## Records to use
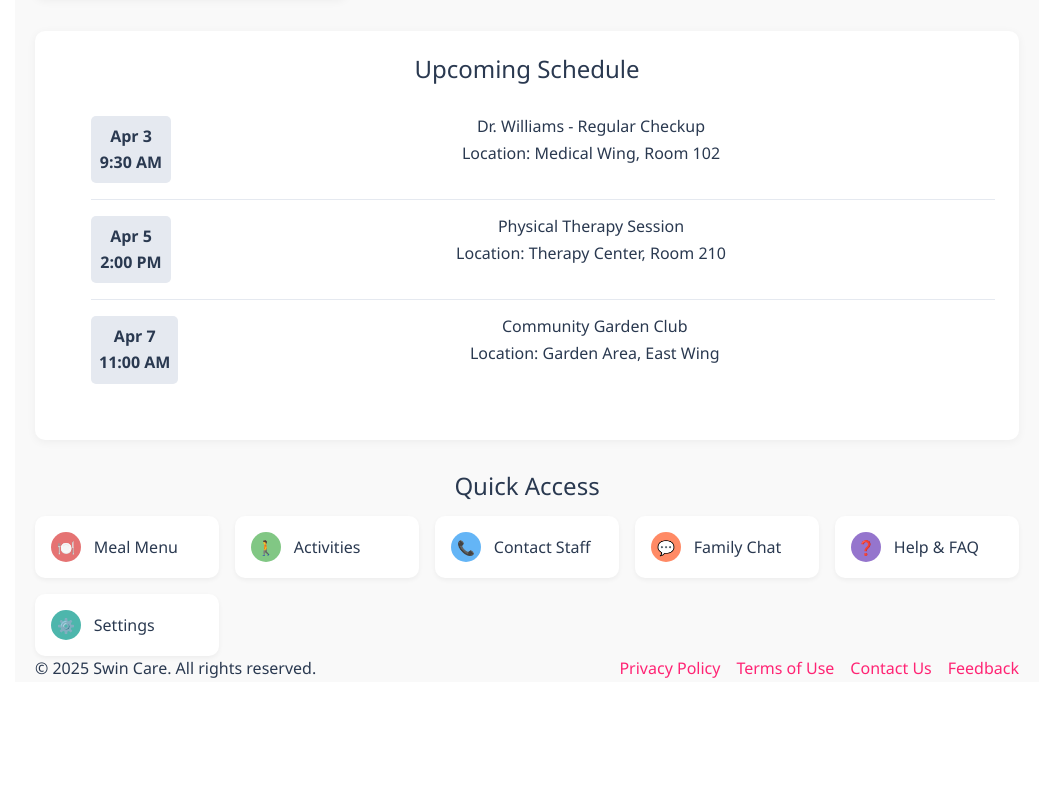
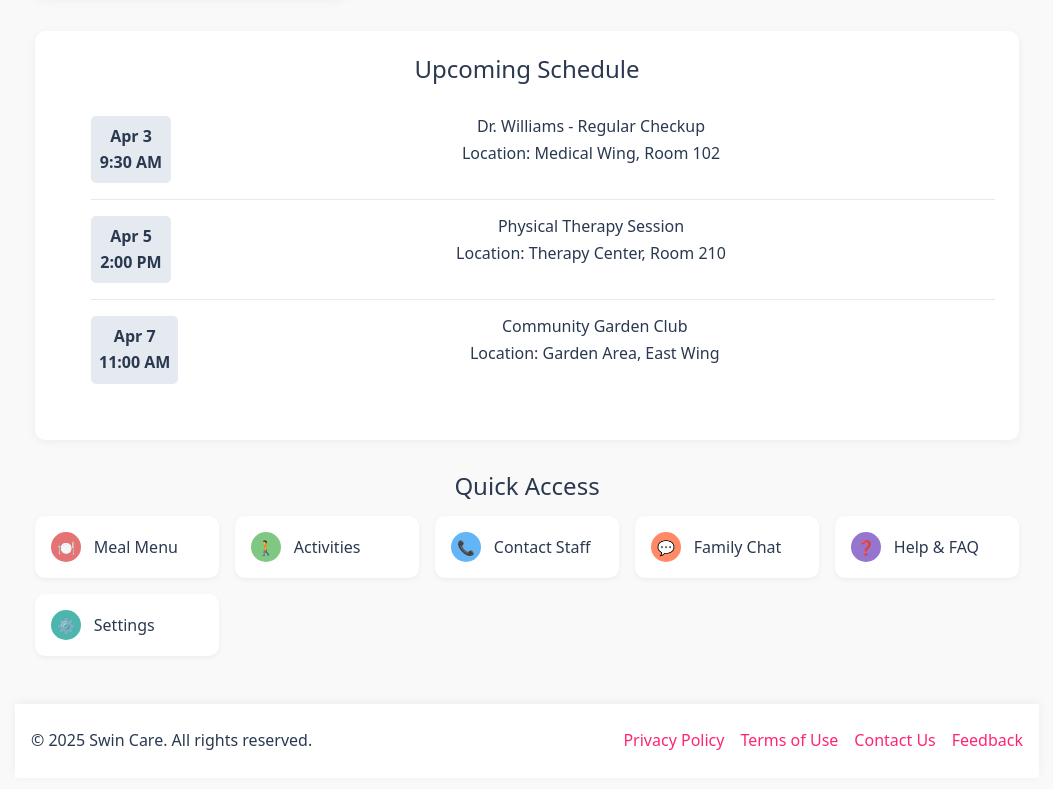
Before and after one commit to Takeruso/projectA, a Vue app in the folder frontend/: page /staff in a window 1280 px wide. Shown: the part 809-1598 px from the top of the page, without its empty margins (113-1166 px from the left). Before the commit the page ends 1523 px from the top, so only its background shows below. Built offline with nearby package versions, Linux system fonts and the light colour scheme; no server answers.

Commit message:
clean the code

```diff
--- a/frontend/src/App.vue
+++ b/frontend/src/App.vue
@@ -1,9 +1,11 @@
 <script setup>
 // import HelloWorld from './components/HelloWorld.vue'
+import Footer from './components/Footer.vue'
 </script>
 
 <template>
   <router-view />
+  <Footer />
 </template>
 
 <script setup></script>
--- /dev/null
+++ b/frontend/src/assets/styles/variables.css
@@ -0,0 +1,21 @@
+:root {
+  --primary: #ff2474;
+  --primary-light: #ff5d98;
+  --secondary: #f4b942;
+  --dark: #2a3950;
+  --light: #f9f9f9;
+  --danger: #d64045;
+  --success: #4caf50;
+  --gray: #e5e9f0;
+  background-color: var(--light);
+  color: var(--dark);
+  min-height: 100vh;
+  font-family: 'Segoe UI', Tahoma, Geneva, Verdana, sans-serif;
+  line-height: 1.6;
+}
+
+body {
+  background-color: var(--light);
+  color: var(--dark);
+  line-height: 1.6;
+}
--- /dev/null
+++ b/frontend/src/components/Footer.vue
@@ -0,0 +1,62 @@
+<template>
+  <footer>
+    <div class="container footer-container">
+      <div class="copyright">© 2025 Swin Care. All rights reserved.</div>
+      <div class="footer-links">
+        <router-link to="/privacy-policy">Privacy Policy</router-link>
+        <router-link to="/terms">Terms of Use</router-link>
+        <router-link to="/contact">Contact Us</router-link>
+        <router-link to="/feedback">Feedback</router-link>
+      </div>
+    </div>
+  </footer>
+</template>
+
+<script setup></script>
+
+<style scoped>
+footer {
+  background-color: white;
+  padding: 1.5rem 0;
+  margin-top: 3rem;
+  box-shadow: 0 -2px 10px rgba(0, 0, 0, 0.05);
+  --primary: #ff2474;
+  --primary-light: #ff5d98;
+  --secondary: #f4b942;
+  --dark: #2a3950;
+  --light: #f9f9f9;
+  --danger: #d64045;
+  --success: #4caf50;
+  --gray: #e5e9f0;
+}
+
+.container {
+  max-width: 1200px;
+  margin: 0 auto;
+  padding: 0 1rem;
+}
+
+.footer-container {
+  display: flex;
+  justify-content: space-between;
+  align-items: center;
+}
+
+.footer-links a {
+  color: var(--primary, #3498db);
+  margin-left: 1rem;
+  text-decoration: none;
+}
+
+.footer-links a:hover {
+  text-decoration: underline;
+}
+
+@media (max-width: 768px) {
+  .footer-container {
+    flex-direction: column;
+    align-items: flex-start;
+    gap: 1rem;
+  }
+}
+</style>
--- a/frontend/src/main.js
+++ b/frontend/src/main.js
@@ -4,5 +4,6 @@ import App from './App.vue'
 import router from './router'
 import '@fortawesome/fontawesome-free/css/all.min.css'
 import 'bootstrap/dist/css/bootstrap.min.css'
+import './assets/styles/variables.css'
 
 createApp(App).use(router).mount('#app')
--- a/frontend/src/views/resident/ResidentDashboard.vue
+++ b/frontend/src/views/resident/ResidentDashboard.vue
@@ -136,7 +136,7 @@
       </div>
     </main>
 
-    <footer>
+    <!-- <footer>
       <div class="container footer-container">
         <div class="copyright">© 2025 Swin Care. All rights reserved.</div>
         <div class="footer-links">
@@ -146,7 +146,7 @@
           <a href="#">Feedback</a>
         </div>
       </div>
-    </footer>
+    </footer> -->
   </div>
 </template>
 
@@ -176,7 +176,7 @@ onMounted(() => {
 </script>
 
 <style scoped>
-.resident-page {
+/* .resident-page {
   --primary: #ff2474;
   --primary-light: #ff5d98;
   --secondary: #f4b942;
@@ -185,12 +185,12 @@ onMounted(() => {
   --danger: #d64045;
   --success: #4caf50;
   --gray: #e5e9f0;
-  /* background-color: var(--light);
+  background-color: var(--light);
   color: var(--dark);
   min-height: 100vh;
   font-family: 'Segoe UI', Tahoma, Geneva, Verdana, sans-serif;
-  line-height: 1.6; */
-}
+  line-height: 1.6;
+} */
 
 :deep(.resident-page *) {
   all: unset;
@@ -198,11 +198,11 @@ onMounted(() => {
   box-sizing: border-box;
 }
 
-:deep(.resident-page body) {
+/* :deep(.resident-page body) {
   background-color: var(--light);
   color: var(--dark);
   line-height: 1.6;
-}
+} */
 
 /* :deep(.resident-page header) {
   background-color: white;
@@ -233,12 +233,12 @@ onMounted(() => {
   z-index: 100;
 }
 
-.resident-page footer {
+/* .resident-page footer {
   background-color: white;
   padding: 1.5rem 0;
   margin-top: 3rem;
   box-shadow: 0 -2px 10px rgba(0, 0, 0, 0.05);
-}
+} */
 
 .container {
   width: 80vw;
@@ -426,7 +426,7 @@ onMounted(() => {
   font-size: 0.9rem;
 }
 
-.footer-container {
+/* .footer-container {
   display: flex;
   justify-content: space-between;
   align-items: center;
@@ -440,7 +440,7 @@ onMounted(() => {
 
 .footer-links a:hover {
   text-decoration: underline;
-}
+} */
 
 .alert-count {
   background-color: var(--danger);
--- a/frontend/src/views/staff/staffDashboard.vue
+++ b/frontend/src/views/staff/staffDashboard.vue
@@ -141,7 +141,7 @@
       </div>
     </main>
 
-    <footer>
+    <!-- <footer>
       <div class="container footer-container">
         <div class="copyright">© 2025 Swin Care. All rights reserved.</div>
         <div class="footer-links">
@@ -151,7 +151,7 @@
           <a href="#">Feedback</a>
         </div>
       </div>
-    </footer>
+    </footer> -->
   </div>
 </template>
 
@@ -196,7 +196,7 @@ const totalAppoinment = computed(() => {
 </script>
 
 <style scoped>
-.staff-page {
+/* .staff-page {
   --primary: #ff2474;
   --primary-light: #ff5d98;
   --secondary: #f4b942;
@@ -210,7 +210,7 @@ const totalAppoinment = computed(() => {
   min-height: 100vh;
   font-family: 'Segoe UI', Tahoma, Geneva, Verdana, sans-serif;
   line-height: 1.6;
-}
+} */
 
 :deep(.resident-page *) {
   all: unset;
```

## Required action
Copy out every line from the material above in which the word "background" appears.

## Result of the exercise
Before and after one commit to Takeruso/projectA, a Vue app in the folder frontend/: page /staff in a window 1280 px wide. Shown: the part 809-1598 px from the top of the page, without its empty margins (113-1166 px from the left). Before the commit the page ends 1523 px from the top, so only its background shows below. Built offline with nearby package versions, Linux system fonts and the light colour scheme; no server answers.
+  background-color: var(--light);
+  background-color: var(--light);
+  background-color: white;
-  /* background-color: var(--light);
+  background-color: var(--light);
   background-color: var(--light);
   background-color: white;
   background-color: white;
   background-color: var(--danger);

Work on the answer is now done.